*Your objective*
Number of lines with "method" in the listing: report it, and nothing else.

*Provided data*
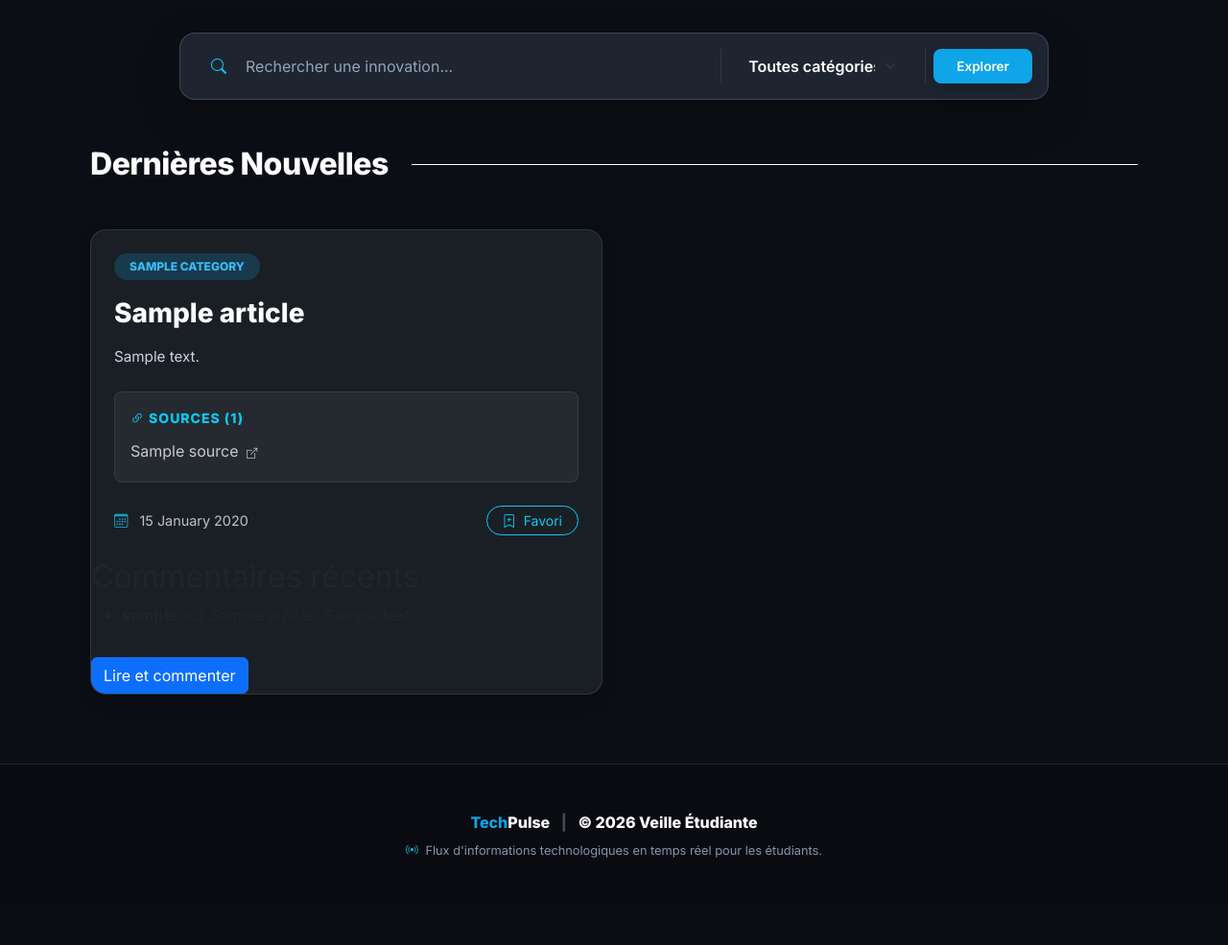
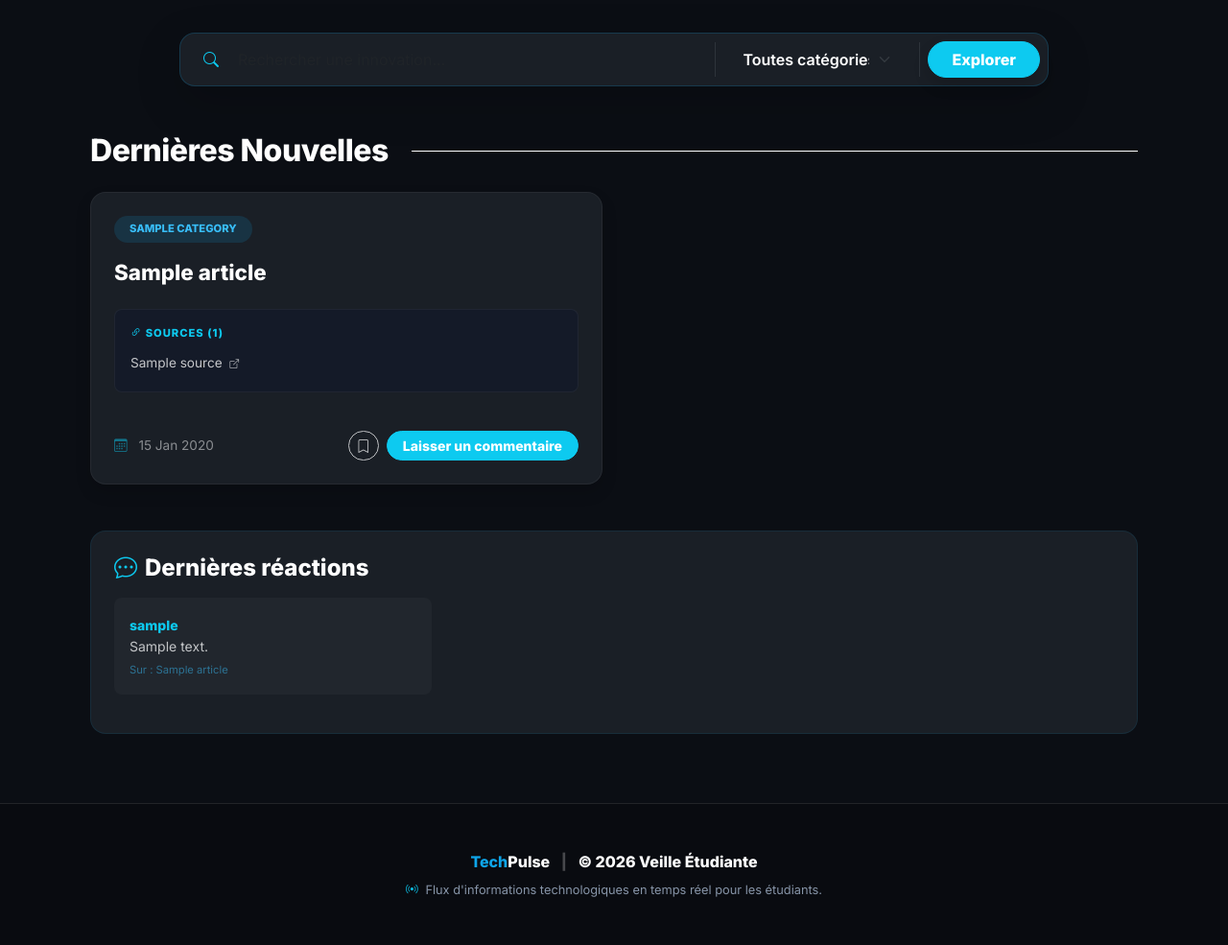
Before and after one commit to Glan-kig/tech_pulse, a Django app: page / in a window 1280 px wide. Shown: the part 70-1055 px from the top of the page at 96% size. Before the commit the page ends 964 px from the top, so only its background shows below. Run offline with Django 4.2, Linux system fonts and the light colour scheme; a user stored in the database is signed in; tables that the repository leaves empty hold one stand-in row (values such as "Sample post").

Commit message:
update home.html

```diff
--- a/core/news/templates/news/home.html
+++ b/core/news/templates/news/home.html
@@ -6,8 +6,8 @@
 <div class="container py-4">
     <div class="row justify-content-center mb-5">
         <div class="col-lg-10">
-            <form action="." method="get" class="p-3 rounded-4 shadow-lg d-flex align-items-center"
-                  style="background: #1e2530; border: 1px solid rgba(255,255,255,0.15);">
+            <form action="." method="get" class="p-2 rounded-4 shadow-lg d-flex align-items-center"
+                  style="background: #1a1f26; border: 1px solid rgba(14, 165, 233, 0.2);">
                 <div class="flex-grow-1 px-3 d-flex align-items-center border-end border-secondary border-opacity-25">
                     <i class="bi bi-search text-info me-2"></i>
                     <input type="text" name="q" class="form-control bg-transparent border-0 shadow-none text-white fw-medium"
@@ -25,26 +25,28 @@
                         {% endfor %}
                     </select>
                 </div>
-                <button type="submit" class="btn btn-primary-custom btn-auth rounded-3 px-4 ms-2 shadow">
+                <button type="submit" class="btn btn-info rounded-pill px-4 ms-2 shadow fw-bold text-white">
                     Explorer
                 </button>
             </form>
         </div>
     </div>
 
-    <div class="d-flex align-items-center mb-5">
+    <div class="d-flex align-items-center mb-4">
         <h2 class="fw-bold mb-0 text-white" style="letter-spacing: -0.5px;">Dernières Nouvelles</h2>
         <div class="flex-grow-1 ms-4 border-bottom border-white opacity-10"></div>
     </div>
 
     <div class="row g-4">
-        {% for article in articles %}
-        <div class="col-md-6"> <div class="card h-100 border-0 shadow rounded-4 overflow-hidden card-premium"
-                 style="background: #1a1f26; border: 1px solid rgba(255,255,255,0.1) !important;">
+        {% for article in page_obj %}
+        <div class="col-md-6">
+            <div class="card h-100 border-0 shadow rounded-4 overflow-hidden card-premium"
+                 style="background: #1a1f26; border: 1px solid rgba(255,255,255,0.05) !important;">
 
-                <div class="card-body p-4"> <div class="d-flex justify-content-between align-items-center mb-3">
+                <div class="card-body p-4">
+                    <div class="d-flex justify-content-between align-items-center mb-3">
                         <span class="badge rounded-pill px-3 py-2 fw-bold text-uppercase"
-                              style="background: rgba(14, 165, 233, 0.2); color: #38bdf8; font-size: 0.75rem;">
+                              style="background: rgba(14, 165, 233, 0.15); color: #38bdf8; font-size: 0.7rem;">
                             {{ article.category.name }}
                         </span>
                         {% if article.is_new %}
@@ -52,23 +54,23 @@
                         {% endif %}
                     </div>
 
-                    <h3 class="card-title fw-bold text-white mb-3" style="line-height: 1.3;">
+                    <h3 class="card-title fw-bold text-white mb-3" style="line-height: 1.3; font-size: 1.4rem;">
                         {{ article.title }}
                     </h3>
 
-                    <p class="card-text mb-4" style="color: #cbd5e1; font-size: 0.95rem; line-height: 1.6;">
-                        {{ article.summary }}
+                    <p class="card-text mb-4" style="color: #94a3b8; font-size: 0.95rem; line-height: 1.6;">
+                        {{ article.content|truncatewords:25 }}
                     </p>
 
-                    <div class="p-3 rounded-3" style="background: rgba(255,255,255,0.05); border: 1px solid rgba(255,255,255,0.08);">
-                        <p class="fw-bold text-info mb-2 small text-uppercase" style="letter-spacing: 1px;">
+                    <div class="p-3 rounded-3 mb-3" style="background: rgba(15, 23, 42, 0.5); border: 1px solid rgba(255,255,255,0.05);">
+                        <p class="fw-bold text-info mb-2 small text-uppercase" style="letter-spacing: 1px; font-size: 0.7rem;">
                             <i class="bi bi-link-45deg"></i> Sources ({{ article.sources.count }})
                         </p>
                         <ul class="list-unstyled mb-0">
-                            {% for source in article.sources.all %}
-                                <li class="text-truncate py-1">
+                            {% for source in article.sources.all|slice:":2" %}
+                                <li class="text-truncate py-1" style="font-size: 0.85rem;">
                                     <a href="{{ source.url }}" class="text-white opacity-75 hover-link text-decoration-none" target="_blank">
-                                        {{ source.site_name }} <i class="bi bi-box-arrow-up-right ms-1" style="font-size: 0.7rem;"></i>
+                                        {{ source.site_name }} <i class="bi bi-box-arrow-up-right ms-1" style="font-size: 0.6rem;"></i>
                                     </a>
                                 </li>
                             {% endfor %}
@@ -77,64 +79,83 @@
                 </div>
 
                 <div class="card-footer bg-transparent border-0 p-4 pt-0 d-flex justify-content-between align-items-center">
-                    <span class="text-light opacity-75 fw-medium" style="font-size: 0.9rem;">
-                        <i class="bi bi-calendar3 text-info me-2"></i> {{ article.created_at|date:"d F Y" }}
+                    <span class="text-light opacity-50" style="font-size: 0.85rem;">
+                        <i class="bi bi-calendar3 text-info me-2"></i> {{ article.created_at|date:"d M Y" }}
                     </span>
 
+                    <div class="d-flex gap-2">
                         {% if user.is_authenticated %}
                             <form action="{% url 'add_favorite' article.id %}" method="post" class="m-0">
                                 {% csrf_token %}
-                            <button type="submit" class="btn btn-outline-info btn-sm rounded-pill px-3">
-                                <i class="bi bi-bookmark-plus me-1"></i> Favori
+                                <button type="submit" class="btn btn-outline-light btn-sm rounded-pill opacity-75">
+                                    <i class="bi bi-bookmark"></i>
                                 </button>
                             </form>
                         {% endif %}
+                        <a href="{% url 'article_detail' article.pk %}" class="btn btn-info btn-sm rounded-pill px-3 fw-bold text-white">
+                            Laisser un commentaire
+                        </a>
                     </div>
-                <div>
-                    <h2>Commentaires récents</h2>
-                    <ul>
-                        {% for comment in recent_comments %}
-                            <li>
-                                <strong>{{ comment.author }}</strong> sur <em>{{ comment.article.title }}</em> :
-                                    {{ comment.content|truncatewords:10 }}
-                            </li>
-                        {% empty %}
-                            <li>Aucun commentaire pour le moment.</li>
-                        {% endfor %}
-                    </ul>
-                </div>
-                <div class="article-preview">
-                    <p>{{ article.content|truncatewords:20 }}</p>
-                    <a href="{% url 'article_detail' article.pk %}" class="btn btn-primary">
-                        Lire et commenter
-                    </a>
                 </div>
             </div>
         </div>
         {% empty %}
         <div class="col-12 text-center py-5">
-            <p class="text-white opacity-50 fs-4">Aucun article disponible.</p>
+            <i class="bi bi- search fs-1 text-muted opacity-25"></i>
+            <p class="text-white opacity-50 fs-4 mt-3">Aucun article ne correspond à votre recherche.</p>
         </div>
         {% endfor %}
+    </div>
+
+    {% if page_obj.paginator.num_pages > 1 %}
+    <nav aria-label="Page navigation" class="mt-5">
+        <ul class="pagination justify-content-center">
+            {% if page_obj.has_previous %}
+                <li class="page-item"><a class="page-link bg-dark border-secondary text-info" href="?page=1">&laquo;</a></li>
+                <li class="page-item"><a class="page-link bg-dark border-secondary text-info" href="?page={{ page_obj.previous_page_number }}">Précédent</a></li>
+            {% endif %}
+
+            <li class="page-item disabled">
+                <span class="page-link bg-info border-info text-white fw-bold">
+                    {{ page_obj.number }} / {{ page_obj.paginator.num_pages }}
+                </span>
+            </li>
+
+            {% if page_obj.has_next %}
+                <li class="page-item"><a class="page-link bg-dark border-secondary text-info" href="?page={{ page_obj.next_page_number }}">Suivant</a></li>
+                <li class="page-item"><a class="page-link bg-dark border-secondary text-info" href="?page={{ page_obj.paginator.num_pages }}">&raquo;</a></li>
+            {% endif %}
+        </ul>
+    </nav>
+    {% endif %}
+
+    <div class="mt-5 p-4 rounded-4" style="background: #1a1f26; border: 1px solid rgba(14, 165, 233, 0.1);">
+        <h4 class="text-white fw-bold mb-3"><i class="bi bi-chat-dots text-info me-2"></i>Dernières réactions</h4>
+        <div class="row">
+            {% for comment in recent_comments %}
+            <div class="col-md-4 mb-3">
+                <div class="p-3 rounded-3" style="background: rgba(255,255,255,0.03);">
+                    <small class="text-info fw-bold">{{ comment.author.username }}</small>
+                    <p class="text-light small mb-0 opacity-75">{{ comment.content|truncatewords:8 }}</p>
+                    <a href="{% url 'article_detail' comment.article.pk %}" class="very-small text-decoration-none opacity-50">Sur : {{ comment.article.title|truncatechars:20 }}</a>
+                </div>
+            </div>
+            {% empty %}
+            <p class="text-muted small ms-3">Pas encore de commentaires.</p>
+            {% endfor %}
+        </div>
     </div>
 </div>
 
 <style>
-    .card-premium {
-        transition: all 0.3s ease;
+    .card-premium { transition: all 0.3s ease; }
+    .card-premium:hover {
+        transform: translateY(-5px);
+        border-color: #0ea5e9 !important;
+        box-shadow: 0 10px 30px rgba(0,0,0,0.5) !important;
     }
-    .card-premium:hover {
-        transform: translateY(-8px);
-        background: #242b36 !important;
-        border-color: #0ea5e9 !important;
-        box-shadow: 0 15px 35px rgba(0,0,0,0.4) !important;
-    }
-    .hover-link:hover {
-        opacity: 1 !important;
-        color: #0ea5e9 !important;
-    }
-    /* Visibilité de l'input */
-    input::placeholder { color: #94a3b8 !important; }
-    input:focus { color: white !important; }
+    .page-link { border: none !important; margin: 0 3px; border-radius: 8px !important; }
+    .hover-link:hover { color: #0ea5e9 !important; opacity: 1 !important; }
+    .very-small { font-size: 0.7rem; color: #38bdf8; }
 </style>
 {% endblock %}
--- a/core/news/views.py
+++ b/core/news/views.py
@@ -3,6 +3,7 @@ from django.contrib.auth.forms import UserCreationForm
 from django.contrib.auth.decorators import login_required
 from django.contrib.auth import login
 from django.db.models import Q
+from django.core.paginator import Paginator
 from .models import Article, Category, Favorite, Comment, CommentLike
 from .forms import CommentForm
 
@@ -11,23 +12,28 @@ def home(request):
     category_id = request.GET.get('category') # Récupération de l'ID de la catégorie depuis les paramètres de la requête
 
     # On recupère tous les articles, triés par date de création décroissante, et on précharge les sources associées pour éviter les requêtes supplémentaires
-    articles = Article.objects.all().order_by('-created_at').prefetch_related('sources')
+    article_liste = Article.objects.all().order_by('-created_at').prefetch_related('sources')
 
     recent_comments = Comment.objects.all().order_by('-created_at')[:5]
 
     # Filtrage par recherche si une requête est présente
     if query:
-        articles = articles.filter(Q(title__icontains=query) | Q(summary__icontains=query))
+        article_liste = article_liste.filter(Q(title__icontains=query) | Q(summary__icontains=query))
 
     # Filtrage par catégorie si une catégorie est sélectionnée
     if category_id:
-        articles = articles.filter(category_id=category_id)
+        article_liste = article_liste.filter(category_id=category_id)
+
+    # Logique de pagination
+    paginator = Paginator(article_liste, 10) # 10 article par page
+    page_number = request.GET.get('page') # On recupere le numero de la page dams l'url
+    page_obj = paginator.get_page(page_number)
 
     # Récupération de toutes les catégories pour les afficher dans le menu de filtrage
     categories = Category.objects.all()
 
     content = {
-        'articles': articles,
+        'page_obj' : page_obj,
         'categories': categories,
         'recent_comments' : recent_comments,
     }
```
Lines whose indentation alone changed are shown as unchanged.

*Solution*
3